Arun Xavier, Category Director for Logistics and Supply Chain at GEP
Sustainability projects across the supply chain have drawn the attention of executives and consumers in the last year. COVID-19 has had a massive impact on the way organisations as well as everyday people see the world. In crisis, when supply chains are shifting and transforming, procurement has the ability to step up and lead the drive to more sustainable supply chains.
When trying to reach their sustainability goals companies usually look at their products and packaging, specifically if they are recyclable and what materials are they using. Very often, however, the mode of transport takes second place. In addition, the scope within materials handling equipment shouldn’t be forgotten. Last but not least, suppliers’ engagement is vital. ‘Many organisations require their suppliers to be part of sustainable projects,’ says Arun Xavier, Category Director for Logistics and Supply Chain at GEP. As an example he gives How2Recycle program that runs in the U.S. and Canada where companies use clearly marked labelling to help consumers to recycle better and also require their suppliers to adopt this program. Similar programs exist in the EU and the UK too.
Large organisations are faced with the problem of controlling their suppliers and monitoring the quality of the whole network. There are usually two ways to do that. One is by incentifying partners to stick to pre-agreed frameworks. Walmart, for example, actively seeks suppliers who are performing well in terms of sustainability and works with them. For Xavier this method is used most often when the relationship is new and trust is being built. On the other hand, some manufacturers opt to penalize poorly performing suppliers. Both tactics can be used depending on the case.
The biggest challenge at the moment is to modify the whole network and incorporate resilience and agility in operations. GEP has been working with its clients to create energy efficient designs as a part of their projects. It’s possible because in recent years, and especially because of COVID-19, organisations have sought out the procurement department more. Xavier is certain that procurement is responding and leading the transformation successfully.
Typically manufacturers and retailers are those who take the lead when it comes to executing transformations along the supply chain. Xavier also points to the role of governments and regulators who can nudge a change in the industry by adopting a specific policy. For example, many companies have decided to look for sustainable energy sources like solar power because of government incentives. However, Xavier believes governments cannot subsidise everything and organisations need to be responsible for the way they move towards sustainability.
In Europe governments have traditionally been more keen to regulate the market. In the USA it is expected that the new Biden administration will be more proactive on that front too. The new American administration is committed to building more sustainable energy sources and EVs are picking up.

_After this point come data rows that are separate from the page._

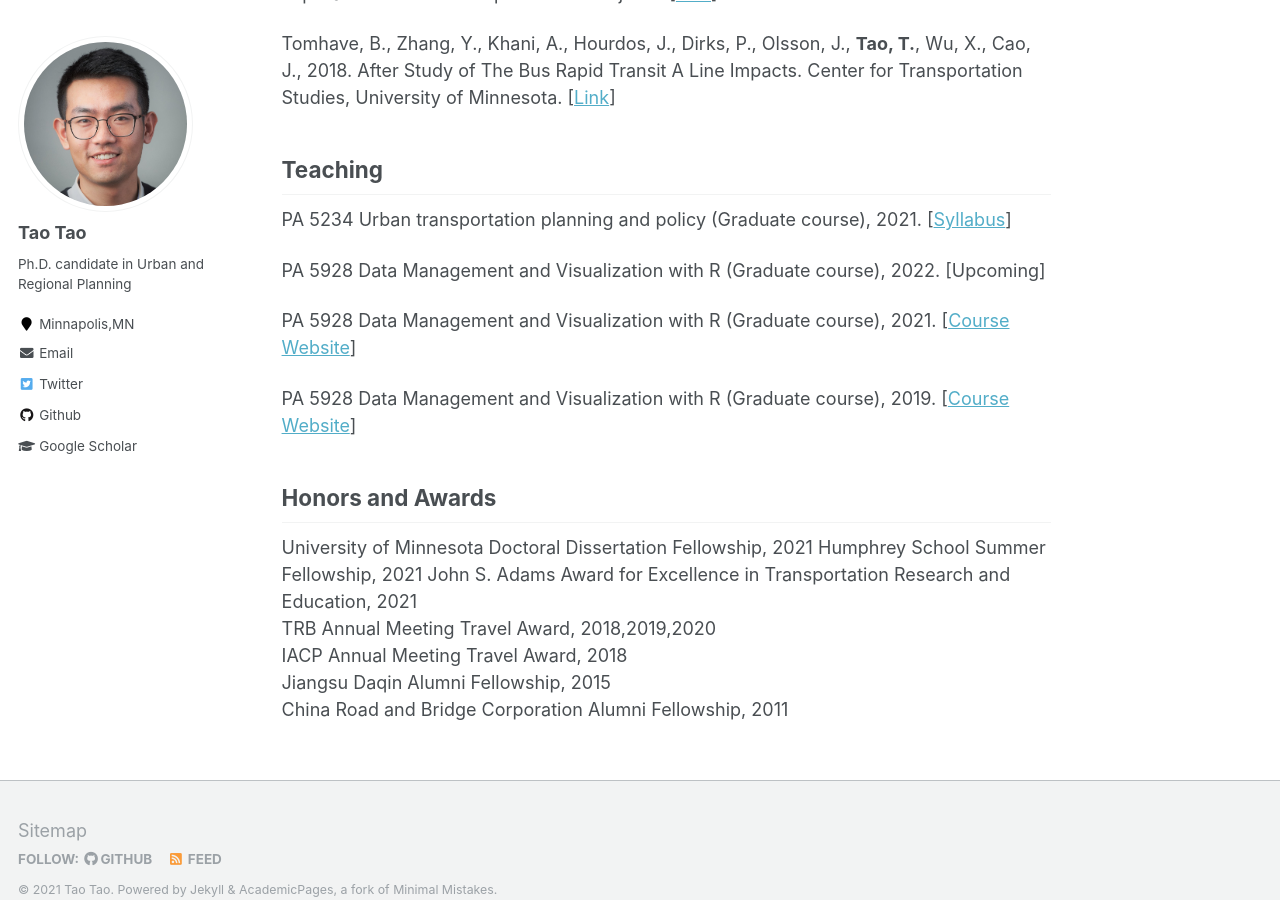
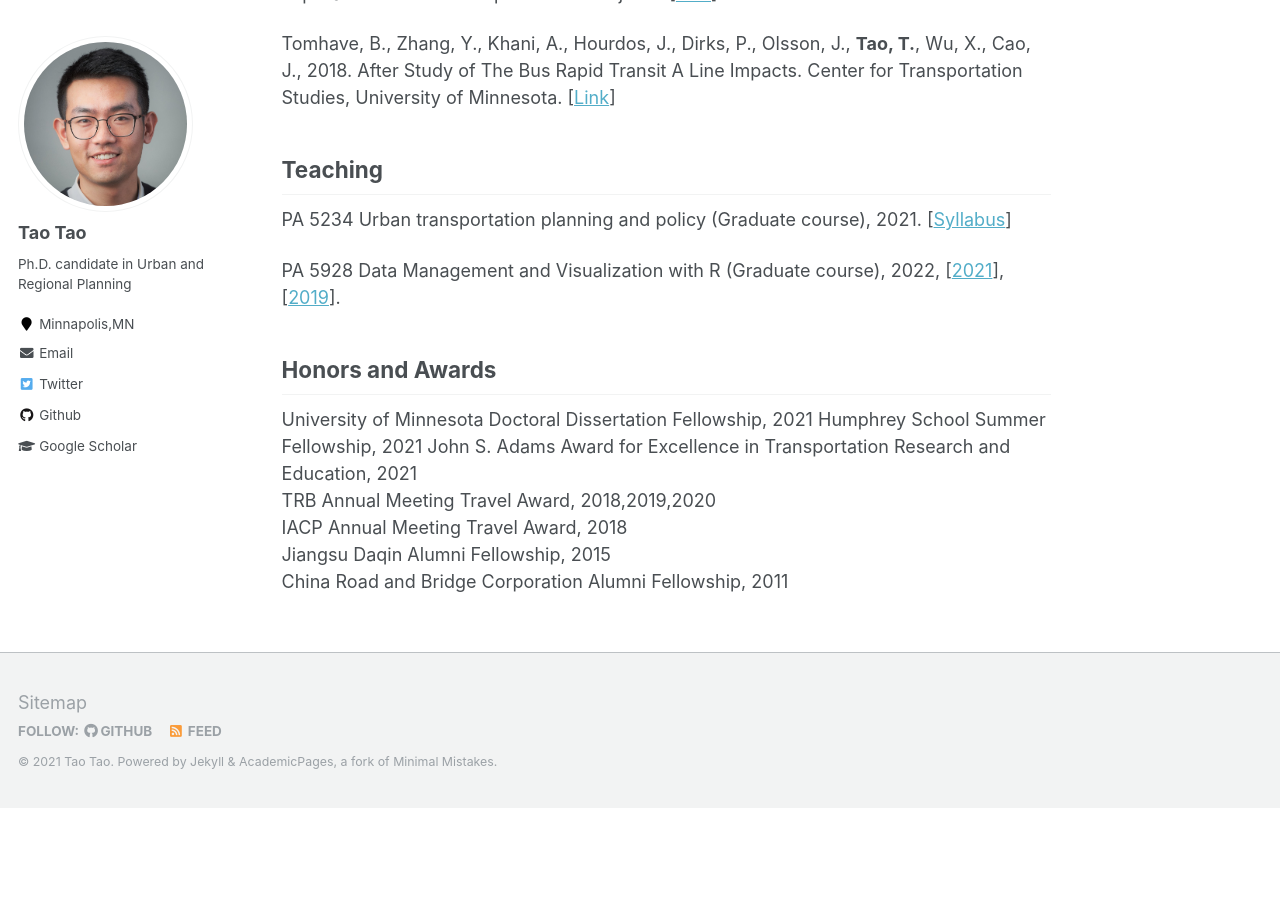
Before and after one commit to vtao1989/blog, a Jekyll site: the page built from _pages/about.md, in a window 1280 px wide and 900 px high, scrolled down 1322 px. Built offline with Jekyll 4.4.1, drawn with Linux system fonts in a browser that asks for light colours; after the commit the page ends 2130 px from its top, so only the background shows below that.

Commit message:
Update about.md

```diff
--- a/_pages/about.md
+++ b/_pages/about.md
@@ -37,11 +37,7 @@ Tomhave, B., Zhang, Y., Khani, A., Hourdos, J., Dirks, P., Olsson, J., **Tao, T.
 
 PA 5234 Urban transportation planning and policy (Graduate course), 2021. [[Syllabus](./files/PA_5234_syllabus_2021_spring.pdf)]
 
-PA 5928 Data Management and Visualization with R (Graduate course), 2022. [Upcoming]
-
-PA 5928 Data Management and Visualization with R (Graduate course), 2021. [[Course Website](https://vtao1989.github.io/PA_5928_2021_spring/)]
-
-PA 5928 Data Management and Visualization with R (Graduate course), 2019. [[Course Website](https://vtao1989.github.io/PA5928-Data-management-and-visualization-with-R/)]
+PA 5928 Data Management and Visualization with R (Graduate course), 2022,  [[2021](https://vtao1989.github.io/PA_5928_2021_spring/)],  [[2019](https://vtao1989.github.io/PA5928-Data-management-and-visualization-with-R/)].
 
 ## **Honors and Awards**
 University of Minnesota Doctoral Dissertation Fellowship, 2021
```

The role of the consumers is also important. As sustainability has become a major topic more and more people are interested in the way brands procure goods. They are creating more pressure on organisations who need to follow stricter rules, even if they are not laws but only social norms. ‘Consumers have started to value cooperation and look at what is the social impact of sourcing strategies,’ says Xavier.